|Not that kind of Master Mind|
I’ve written before about how some super networkers have gone so far as create their own networking communities. Hundreds of people are familiar with these folks because of this. The only problem for less experienced networkers is that starting a networking group can be a bit daunting. How do you get enough people interested? Where can you hold events? How do you book speakers? Maybe it would help to start out a little smaller. A Master Mind group — a group of like-minded people who are dedicated to each other’s success — might just fit the bill.
I’ve seen and read about a couple of different styles. The one that I am currently using is a peer-counseling model. We’ve got about six people in our group and we get together once a month at various locations — sometimes someones office, sometimes at our local Chamber’s offices. Our meetings last between one and two hours and follow a fairly straightforward agenda.
First, we go around the circle and each person gets to talk about something good that has happened to them in the last month. The rest of the group cheers them on and gives congratulations as appropriate. We try to allot about two minutes each for this, though it will occasionally go on a little longer.
On the second pass around the circle, each person takes about ten minutes to present a challenge that they are having. The purpose is so that the other members of the group can make suggestions from their own experience. Sometimes there are offers of referrals and introductions, but there is no expectation that this is going to happen. Really the main benefit we gain is having access to the accumulated wisdom of the other members.
In the final pass, we each announce to the group some goal or goals that we intend to complete before the next meeting. We also review the goals that we each set at the previous meeting in order to see how successful we’ve been. Goals seem to have a much better chance of getting done when you’ve got someone looking over your shoulder.
That’s pretty much it. The victories, challenges, and goals can be personal or professional. They can also be of any size. We all realize that there are some months that setting the goal of “just getting through it” is all you can hope to do. Oh, and, of course, the other rule is that anything said in the meeting stays in the group unless the person in question specifically tells the group that it isn’t confidential.

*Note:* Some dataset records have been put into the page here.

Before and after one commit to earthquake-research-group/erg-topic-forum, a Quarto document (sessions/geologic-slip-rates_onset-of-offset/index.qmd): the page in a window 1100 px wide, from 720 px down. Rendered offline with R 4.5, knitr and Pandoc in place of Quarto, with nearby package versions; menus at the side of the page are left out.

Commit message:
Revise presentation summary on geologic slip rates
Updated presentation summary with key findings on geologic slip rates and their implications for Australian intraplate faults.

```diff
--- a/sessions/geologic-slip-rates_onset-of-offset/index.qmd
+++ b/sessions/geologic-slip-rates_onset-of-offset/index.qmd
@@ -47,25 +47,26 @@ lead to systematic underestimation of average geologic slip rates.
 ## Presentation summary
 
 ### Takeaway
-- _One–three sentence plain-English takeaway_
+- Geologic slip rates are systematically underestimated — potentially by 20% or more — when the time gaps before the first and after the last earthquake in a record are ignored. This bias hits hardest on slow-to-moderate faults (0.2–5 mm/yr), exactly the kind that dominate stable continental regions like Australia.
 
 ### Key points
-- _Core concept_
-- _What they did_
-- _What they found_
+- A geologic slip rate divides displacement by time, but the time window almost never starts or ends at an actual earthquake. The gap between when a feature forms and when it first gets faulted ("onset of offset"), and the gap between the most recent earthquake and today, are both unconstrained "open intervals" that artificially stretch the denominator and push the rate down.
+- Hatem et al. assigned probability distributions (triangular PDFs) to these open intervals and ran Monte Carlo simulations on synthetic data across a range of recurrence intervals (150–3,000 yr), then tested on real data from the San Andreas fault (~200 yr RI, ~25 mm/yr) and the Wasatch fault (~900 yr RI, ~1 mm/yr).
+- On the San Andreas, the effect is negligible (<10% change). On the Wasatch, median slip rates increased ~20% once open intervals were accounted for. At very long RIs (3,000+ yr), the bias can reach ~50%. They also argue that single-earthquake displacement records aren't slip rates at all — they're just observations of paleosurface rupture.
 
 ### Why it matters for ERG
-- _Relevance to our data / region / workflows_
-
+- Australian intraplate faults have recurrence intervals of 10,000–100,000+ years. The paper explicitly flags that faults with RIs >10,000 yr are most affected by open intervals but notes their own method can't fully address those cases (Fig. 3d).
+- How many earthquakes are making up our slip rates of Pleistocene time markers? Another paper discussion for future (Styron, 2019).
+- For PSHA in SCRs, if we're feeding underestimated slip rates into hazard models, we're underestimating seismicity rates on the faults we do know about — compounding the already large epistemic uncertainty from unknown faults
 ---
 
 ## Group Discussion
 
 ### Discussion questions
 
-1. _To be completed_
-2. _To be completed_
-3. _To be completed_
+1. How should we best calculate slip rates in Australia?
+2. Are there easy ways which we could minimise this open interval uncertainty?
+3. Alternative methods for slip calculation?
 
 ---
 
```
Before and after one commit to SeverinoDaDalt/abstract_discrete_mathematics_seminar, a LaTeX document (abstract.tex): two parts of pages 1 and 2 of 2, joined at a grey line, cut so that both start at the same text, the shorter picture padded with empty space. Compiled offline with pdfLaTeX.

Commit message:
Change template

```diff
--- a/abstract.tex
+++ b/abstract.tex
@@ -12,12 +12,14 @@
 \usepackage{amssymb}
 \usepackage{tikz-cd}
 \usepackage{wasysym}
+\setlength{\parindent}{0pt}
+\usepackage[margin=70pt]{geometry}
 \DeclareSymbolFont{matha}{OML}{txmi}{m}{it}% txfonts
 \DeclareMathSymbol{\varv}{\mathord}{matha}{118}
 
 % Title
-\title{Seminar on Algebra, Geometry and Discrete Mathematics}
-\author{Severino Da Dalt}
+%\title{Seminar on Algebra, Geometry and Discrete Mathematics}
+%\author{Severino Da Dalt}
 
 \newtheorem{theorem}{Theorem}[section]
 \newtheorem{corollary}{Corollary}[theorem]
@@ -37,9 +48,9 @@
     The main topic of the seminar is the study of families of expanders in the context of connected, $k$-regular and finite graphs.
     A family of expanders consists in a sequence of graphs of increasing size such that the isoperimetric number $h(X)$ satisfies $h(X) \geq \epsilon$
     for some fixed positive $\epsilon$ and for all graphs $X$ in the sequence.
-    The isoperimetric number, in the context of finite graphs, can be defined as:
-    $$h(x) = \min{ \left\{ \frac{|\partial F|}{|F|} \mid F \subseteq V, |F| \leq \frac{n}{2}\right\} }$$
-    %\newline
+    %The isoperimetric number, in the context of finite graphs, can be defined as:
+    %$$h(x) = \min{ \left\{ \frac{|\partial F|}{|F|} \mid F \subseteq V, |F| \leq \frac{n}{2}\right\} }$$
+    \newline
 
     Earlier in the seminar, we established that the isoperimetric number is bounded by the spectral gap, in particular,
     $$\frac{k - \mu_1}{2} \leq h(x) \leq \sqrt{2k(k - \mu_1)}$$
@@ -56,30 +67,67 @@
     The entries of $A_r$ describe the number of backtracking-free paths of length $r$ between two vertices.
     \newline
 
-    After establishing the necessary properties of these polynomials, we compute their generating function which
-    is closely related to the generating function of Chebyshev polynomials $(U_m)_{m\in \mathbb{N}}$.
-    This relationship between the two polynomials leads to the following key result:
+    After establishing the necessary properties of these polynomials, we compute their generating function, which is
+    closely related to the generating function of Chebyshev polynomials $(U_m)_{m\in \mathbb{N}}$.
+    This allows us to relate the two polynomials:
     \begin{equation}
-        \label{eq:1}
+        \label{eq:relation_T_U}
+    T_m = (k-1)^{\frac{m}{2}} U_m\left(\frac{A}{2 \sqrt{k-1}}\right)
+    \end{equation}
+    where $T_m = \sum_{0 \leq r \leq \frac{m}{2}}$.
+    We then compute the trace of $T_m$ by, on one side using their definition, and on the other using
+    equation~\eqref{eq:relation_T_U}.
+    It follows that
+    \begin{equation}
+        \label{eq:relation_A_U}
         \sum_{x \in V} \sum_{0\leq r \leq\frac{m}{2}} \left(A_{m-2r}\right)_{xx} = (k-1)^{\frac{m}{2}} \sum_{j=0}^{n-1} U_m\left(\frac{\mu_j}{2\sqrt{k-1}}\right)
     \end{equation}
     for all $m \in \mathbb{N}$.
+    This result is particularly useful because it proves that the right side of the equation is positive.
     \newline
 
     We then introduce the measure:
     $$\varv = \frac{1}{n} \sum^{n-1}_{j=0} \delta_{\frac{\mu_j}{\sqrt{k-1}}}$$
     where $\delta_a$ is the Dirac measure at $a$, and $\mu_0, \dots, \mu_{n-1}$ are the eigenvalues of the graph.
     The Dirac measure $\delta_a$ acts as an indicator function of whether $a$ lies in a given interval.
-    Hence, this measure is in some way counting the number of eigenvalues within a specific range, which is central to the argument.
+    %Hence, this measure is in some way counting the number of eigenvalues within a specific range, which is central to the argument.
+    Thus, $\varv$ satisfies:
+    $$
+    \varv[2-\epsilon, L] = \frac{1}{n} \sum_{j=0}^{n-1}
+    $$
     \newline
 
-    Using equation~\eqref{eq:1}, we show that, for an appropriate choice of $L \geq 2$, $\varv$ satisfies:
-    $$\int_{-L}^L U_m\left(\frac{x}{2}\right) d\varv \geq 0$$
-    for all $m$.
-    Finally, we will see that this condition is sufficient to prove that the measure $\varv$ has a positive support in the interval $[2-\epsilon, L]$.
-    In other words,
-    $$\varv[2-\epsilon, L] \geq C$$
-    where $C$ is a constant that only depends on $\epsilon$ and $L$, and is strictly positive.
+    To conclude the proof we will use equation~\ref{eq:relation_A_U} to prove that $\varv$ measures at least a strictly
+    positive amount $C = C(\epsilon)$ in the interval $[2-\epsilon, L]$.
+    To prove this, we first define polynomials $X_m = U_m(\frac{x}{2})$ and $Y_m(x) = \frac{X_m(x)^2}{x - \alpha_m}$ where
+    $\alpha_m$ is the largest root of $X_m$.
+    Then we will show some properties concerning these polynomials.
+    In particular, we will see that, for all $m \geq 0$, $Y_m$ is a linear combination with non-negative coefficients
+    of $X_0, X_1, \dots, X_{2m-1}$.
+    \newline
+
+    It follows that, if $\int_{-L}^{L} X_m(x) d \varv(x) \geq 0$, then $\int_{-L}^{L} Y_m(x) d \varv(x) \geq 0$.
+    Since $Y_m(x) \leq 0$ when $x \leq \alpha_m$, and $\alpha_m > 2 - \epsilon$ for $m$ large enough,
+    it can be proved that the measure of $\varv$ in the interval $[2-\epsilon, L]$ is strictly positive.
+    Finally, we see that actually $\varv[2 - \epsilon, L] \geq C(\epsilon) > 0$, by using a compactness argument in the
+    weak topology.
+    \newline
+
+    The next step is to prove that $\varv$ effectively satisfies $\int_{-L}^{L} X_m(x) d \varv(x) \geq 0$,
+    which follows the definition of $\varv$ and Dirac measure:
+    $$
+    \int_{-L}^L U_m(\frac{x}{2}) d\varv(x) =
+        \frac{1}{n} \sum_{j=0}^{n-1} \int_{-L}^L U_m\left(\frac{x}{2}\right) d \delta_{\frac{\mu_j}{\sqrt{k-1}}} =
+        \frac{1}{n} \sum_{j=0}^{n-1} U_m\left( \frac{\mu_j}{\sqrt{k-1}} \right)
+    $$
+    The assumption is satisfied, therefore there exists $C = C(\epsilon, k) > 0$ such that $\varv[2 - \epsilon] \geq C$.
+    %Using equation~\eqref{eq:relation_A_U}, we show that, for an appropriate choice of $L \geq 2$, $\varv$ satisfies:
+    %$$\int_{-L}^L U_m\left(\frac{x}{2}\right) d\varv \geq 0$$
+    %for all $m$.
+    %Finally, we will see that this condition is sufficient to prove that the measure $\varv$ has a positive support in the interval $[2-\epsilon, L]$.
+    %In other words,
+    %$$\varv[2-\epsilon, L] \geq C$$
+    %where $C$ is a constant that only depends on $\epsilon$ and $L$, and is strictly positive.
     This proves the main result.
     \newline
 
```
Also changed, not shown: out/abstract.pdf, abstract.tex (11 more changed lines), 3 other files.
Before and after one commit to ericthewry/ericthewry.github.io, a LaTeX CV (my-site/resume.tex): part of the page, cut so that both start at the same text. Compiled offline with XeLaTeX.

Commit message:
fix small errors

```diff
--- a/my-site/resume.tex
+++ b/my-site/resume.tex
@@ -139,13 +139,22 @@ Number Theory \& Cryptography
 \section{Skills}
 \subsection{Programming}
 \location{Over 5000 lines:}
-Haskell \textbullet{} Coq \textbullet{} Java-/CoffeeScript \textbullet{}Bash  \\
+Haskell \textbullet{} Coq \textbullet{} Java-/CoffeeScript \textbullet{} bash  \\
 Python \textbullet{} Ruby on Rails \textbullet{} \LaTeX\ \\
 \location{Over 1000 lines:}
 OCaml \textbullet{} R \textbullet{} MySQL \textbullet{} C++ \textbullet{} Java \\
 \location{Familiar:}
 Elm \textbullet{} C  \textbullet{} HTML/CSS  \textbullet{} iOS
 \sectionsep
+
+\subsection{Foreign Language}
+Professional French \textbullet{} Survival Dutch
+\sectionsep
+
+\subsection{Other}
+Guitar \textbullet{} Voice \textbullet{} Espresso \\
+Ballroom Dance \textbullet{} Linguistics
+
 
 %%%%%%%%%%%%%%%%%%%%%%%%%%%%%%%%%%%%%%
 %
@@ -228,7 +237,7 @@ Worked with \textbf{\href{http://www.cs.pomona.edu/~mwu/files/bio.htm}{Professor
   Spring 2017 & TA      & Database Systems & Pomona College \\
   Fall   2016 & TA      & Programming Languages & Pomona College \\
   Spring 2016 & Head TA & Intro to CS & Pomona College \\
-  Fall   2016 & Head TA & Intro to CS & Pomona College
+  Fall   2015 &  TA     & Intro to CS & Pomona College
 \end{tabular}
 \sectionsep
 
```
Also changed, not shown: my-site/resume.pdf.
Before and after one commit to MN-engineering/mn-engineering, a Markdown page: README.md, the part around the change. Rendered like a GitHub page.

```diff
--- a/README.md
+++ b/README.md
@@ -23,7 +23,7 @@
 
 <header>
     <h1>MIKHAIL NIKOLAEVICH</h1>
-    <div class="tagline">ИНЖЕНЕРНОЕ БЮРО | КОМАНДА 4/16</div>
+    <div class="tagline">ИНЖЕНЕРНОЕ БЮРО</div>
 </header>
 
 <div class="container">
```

We’ve been meeting now for about two years and we’ve seen each other through some good and some difficult times. They are some of the closest members of my network and I’ve really come to respect the amount of knowledge they’ve amassed over time. They’ve helped me out on several occasions and a lot of my success can be measured on how much I followed their advice.
Photo credit: John Manoogian III